(SUPPLIED RECORDS Opens)
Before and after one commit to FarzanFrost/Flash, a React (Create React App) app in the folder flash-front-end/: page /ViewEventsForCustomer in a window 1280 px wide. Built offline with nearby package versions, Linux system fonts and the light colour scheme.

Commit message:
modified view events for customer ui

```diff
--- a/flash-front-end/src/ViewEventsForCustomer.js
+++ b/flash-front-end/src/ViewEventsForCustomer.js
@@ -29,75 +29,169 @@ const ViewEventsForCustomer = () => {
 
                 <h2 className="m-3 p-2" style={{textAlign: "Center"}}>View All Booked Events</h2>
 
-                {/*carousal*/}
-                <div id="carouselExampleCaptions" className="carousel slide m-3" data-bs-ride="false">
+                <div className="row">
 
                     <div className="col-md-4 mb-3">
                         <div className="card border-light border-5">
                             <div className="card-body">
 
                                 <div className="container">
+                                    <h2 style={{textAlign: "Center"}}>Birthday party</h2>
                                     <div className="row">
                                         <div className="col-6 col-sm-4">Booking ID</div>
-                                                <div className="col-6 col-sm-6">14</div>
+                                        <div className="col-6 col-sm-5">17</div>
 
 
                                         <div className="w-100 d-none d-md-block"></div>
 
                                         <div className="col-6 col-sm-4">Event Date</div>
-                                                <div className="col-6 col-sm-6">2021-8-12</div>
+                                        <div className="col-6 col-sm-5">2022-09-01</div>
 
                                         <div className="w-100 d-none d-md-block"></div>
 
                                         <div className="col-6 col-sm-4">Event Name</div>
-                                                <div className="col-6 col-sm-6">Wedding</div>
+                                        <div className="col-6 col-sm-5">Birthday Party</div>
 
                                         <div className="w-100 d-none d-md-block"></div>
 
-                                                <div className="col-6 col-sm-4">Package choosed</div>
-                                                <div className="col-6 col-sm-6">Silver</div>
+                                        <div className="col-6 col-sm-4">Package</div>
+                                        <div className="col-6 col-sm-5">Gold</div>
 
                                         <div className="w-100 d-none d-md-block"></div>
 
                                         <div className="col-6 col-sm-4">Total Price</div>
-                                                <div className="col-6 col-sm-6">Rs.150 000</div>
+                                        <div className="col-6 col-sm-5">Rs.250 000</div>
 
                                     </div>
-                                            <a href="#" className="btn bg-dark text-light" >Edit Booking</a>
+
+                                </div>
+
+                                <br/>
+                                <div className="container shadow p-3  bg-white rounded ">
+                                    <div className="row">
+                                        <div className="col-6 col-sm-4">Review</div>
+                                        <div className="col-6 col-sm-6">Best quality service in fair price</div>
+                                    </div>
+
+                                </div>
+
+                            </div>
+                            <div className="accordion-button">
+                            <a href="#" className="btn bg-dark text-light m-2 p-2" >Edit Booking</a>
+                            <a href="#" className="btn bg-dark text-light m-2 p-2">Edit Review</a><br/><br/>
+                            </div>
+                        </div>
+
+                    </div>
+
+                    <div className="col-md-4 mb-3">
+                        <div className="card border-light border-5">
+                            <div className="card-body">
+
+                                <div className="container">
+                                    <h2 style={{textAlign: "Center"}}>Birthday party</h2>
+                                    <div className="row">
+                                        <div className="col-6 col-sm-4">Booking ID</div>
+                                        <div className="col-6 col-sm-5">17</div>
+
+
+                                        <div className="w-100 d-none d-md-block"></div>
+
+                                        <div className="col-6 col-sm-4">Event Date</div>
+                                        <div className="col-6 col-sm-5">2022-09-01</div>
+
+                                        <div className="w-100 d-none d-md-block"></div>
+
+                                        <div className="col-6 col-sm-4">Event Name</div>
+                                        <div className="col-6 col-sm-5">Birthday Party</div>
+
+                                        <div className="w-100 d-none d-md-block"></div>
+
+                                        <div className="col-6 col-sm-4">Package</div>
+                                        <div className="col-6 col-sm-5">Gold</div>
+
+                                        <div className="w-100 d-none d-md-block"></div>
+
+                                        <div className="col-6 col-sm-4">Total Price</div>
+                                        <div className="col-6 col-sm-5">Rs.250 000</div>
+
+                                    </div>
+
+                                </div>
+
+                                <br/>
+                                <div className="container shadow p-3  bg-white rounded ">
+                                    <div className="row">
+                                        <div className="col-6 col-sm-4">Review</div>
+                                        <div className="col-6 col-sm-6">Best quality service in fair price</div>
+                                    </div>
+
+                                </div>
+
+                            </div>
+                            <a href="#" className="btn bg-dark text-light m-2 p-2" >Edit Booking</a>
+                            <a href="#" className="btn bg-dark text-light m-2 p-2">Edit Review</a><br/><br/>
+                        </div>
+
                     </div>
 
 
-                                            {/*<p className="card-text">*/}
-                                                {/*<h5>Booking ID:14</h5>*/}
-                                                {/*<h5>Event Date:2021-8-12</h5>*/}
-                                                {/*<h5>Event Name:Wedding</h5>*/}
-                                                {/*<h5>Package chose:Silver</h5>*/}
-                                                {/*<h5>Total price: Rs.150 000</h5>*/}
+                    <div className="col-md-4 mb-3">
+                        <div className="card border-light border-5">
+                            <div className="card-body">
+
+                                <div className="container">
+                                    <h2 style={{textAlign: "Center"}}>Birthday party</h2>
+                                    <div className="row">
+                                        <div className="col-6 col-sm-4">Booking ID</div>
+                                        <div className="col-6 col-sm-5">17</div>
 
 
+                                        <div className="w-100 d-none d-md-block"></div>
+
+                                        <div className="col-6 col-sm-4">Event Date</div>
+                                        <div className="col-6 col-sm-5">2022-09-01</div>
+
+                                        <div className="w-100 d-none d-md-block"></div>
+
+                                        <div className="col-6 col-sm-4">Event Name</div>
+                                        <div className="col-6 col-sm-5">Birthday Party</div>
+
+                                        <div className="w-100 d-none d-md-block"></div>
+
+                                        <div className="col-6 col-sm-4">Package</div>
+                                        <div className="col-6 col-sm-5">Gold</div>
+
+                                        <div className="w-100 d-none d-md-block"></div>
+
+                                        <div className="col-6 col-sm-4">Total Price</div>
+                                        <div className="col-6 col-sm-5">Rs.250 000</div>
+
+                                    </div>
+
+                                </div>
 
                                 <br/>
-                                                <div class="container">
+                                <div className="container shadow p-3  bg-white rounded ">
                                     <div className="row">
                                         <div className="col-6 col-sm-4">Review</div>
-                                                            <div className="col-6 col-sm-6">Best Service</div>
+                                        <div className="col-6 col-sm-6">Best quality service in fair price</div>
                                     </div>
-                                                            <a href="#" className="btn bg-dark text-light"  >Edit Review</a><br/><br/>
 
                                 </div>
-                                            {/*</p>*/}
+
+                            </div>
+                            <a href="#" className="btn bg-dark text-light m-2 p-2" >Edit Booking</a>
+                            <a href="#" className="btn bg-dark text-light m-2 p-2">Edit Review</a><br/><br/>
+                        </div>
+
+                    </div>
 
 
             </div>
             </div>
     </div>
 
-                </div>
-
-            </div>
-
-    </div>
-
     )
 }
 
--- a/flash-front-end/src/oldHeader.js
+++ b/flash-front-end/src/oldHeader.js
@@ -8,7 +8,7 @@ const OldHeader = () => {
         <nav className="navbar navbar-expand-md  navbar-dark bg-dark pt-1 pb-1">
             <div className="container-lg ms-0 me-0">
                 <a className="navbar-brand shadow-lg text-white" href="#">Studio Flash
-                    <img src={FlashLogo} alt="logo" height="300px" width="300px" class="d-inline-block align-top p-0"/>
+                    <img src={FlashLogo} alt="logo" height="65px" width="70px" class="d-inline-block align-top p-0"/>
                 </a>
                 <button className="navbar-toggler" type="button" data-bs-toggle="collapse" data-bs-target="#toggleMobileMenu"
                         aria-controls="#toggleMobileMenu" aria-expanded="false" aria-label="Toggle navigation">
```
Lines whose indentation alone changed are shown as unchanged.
(SUPPLIED RECORDS Closes)
TASK OBJECTIVE => Nothing in the data may be left out. Copy all of it exactly.

OUTPUT OF THE TASK =>
Before and after one commit to FarzanFrost/Flash, a React (Create React App) app in the folder flash-front-end/: page /ViewEventsForCustomer in a window 1280 px wide. Built offline with nearby package versions, Linux system fonts and the light colour scheme.

Commit message:
modified view events for customer ui

```diff
--- a/flash-front-end/src/ViewEventsForCustomer.js
+++ b/flash-front-end/src/ViewEventsForCustomer.js
@@ -29,75 +29,169 @@ const ViewEventsForCustomer = () => {
 
                 <h2 className="m-3 p-2" style={{textAlign: "Center"}}>View All Booked Events</h2>
 
-                {/*carousal*/}
-                <div id="carouselExampleCaptions" className="carousel slide m-3" data-bs-ride="false">
+                <div className="row">
 
                     <div className="col-md-4 mb-3">
                         <div className="card border-light border-5">
                             <div className="card-body">
 
                                 <div className="container">
+                                    <h2 style={{textAlign: "Center"}}>Birthday party</h2>
                                     <div className="row">
                                         <div className="col-6 col-sm-4">Booking ID</div>
-                                                <div className="col-6 col-sm-6">14</div>
+                                        <div className="col-6 col-sm-5">17</div>
 
 
                                         <div className="w-100 d-none d-md-block"></div>
 
                                         <div className="col-6 col-sm-4">Event Date</div>
-                                                <div className="col-6 col-sm-6">2021-8-12</div>
+                                        <div className="col-6 col-sm-5">2022-09-01</div>
 
                                         <div className="w-100 d-none d-md-block"></div>
 
                                         <div className="col-6 col-sm-4">Event Name</div>
-                                                <div className="col-6 col-sm-6">Wedding</div>
+                                        <div className="col-6 col-sm-5">Birthday Party</div>
 
                                         <div className="w-100 d-none d-md-block"></div>
 
-                                                <div className="col-6 col-sm-4">Package choosed</div>
-                                                <div className="col-6 col-sm-6">Silver</div>
+                                        <div className="col-6 col-sm-4">Package</div>
+                                        <div className="col-6 col-sm-5">Gold</div>
 
                                         <div className="w-100 d-none d-md-block"></div>
 
                                         <div className="col-6 col-sm-4">Total Price</div>
-                                                <div className="col-6 col-sm-6">Rs.150 000</div>
+                                        <div className="col-6 col-sm-5">Rs.250 000</div>
 
                                     </div>
-                                            <a href="#" className="btn bg-dark text-light" >Edit Booking</a>
+
+                                </div>
+
+                                <br/>
+                                <div className="container shadow p-3  bg-white rounded ">
+                                    <div className="row">
+                                        <div className="col-6 col-sm-4">Review</div>
+                                        <div className="col-6 col-sm-6">Best quality service in fair price</div>
+                                    </div>
+
+                                </div>
+
+                            </div>
+                            <div className="accordion-button">
+                            <a href="#" className="btn bg-dark text-light m-2 p-2" >Edit Booking</a>
+                            <a href="#" className="btn bg-dark text-light m-2 p-2">Edit Review</a><br/><br/>
+                            </div>
+                        </div>
+
+                    </div>
+
+                    <div className="col-md-4 mb-3">
+                        <div className="card border-light border-5">
+                            <div className="card-body">
+
+                                <div className="container">
+                                    <h2 style={{textAlign: "Center"}}>Birthday party</h2>
+                                    <div className="row">
+                                        <div className="col-6 col-sm-4">Booking ID</div>
+                                        <div className="col-6 col-sm-5">17</div>
+
+
+                                        <div className="w-100 d-none d-md-block"></div>
+
+                                        <div className="col-6 col-sm-4">Event Date</div>
+                                        <div className="col-6 col-sm-5">2022-09-01</div>
+
+                                        <div className="w-100 d-none d-md-block"></div>
+
+                                        <div className="col-6 col-sm-4">Event Name</div>
+                                        <div className="col-6 col-sm-5">Birthday Party</div>
+
+                                        <div className="w-100 d-none d-md-block"></div>
+
+                                        <div className="col-6 col-sm-4">Package</div>
+                                        <div className="col-6 col-sm-5">Gold</div>
+
+                                        <div className="w-100 d-none d-md-block"></div>
+
+                                        <div className="col-6 col-sm-4">Total Price</div>
+                                        <div className="col-6 col-sm-5">Rs.250 000</div>
+
+                                    </div>
+
+                                </div>
+
+                                <br/>
+                                <div className="container shadow p-3  bg-white rounded ">
+                                    <div className="row">
+                                        <div className="col-6 col-sm-4">Review</div>
+                                        <div className="col-6 col-sm-6">Best quality service in fair price</div>
+                                    </div>
+
+                                </div>
+
+                            </div>
+                            <a href="#" className="btn bg-dark text-light m-2 p-2" >Edit Booking</a>
+                            <a href="#" className="btn bg-dark text-light m-2 p-2">Edit Review</a><br/><br/>
+                        </div>
+
                     </div>
 
 
-                                            {/*<p className="card-text">*/}
-                                                {/*<h5>Booking ID:14</h5>*/}
-                                                {/*<h5>Event Date:2021-8-12</h5>*/}
-                                                {/*<h5>Event Name:Wedding</h5>*/}
-                                                {/*<h5>Package chose:Silver</h5>*/}
-                                                {/*<h5>Total price: Rs.150 000</h5>*/}
+                    <div className="col-md-4 mb-3">
+                        <div className="card border-light border-5">
+                            <div className="card-body">
+
+                                <div className="container">
+                                    <h2 style={{textAlign: "Center"}}>Birthday party</h2>
+                                    <div className="row">
+                                        <div className="col-6 col-sm-4">Booking ID</div>
+                                        <div className="col-6 col-sm-5">17</div>
 
 
+                                        <div className="w-100 d-none d-md-block"></div>
+
+                                        <div className="col-6 col-sm-4">Event Date</div>
+                                        <div className="col-6 col-sm-5">2022-09-01</div>
+
+                                        <div className="w-100 d-none d-md-block"></div>
+
+                                        <div className="col-6 col-sm-4">Event Name</div>
+                                        <div className="col-6 col-sm-5">Birthday Party</div>
+
+                                        <div className="w-100 d-none d-md-block"></div>
+
+                                        <div className="col-6 col-sm-4">Package</div>
+                                        <div className="col-6 col-sm-5">Gold</div>
+
+                                        <div className="w-100 d-none d-md-block"></div>
+
+                                        <div className="col-6 col-sm-4">Total Price</div>
+                                        <div className="col-6 col-sm-5">Rs.250 000</div>
+
+                                    </div>
+
+                                </div>
 
                                 <br/>
-                                                <div class="container">
+                                <div className="container shadow p-3  bg-white rounded ">
                                     <div className="row">
                                         <div className="col-6 col-sm-4">Review</div>
-                                                            <div className="col-6 col-sm-6">Best Service</div>
+                                        <div className="col-6 col-sm-6">Best quality service in fair price</div>
                                     </div>
-                                                            <a href="#" className="btn bg-dark text-light"  >Edit Review</a><br/><br/>
 
                                 </div>
-                                            {/*</p>*/}
+
+                            </div>
+                            <a href="#" className="btn bg-dark text-light m-2 p-2" >Edit Booking</a>
+                            <a href="#" className="btn bg-dark text-light m-2 p-2">Edit Review</a><br/><br/>
+                        </div>
+
+                    </div>
 
 
             </div>
             </div>
     </div>
 
-                </div>
-
-            </div>
-
-    </div>
-
     )
 }
 
--- a/flash-front-end/src/oldHeader.js
+++ b/flash-front-end/src/oldHeader.js
@@ -8,7 +8,7 @@ const OldHeader = () => {
         <nav className="navbar navbar-expand-md  navbar-dark bg-dark pt-1 pb-1">
             <div className="container-lg ms-0 me-0">
                 <a className="navbar-brand shadow-lg text-white" href="#">Studio Flash
-                    <img src={FlashLogo} alt="logo" height="300px" width="300px" class="d-inline-block align-top p-0"/>
+                    <img src={FlashLogo} alt="logo" height="65px" width="70px" class="d-inline-block align-top p-0"/>
                 </a>
                 <button className="navbar-toggler" type="button" data-bs-toggle="collapse" data-bs-target="#toggleMobileMenu"
                         aria-controls="#toggleMobileMenu" aria-expanded="false" aria-label="Toggle navigation">
```
Lines whose indentation alone changed are shown as unchanged.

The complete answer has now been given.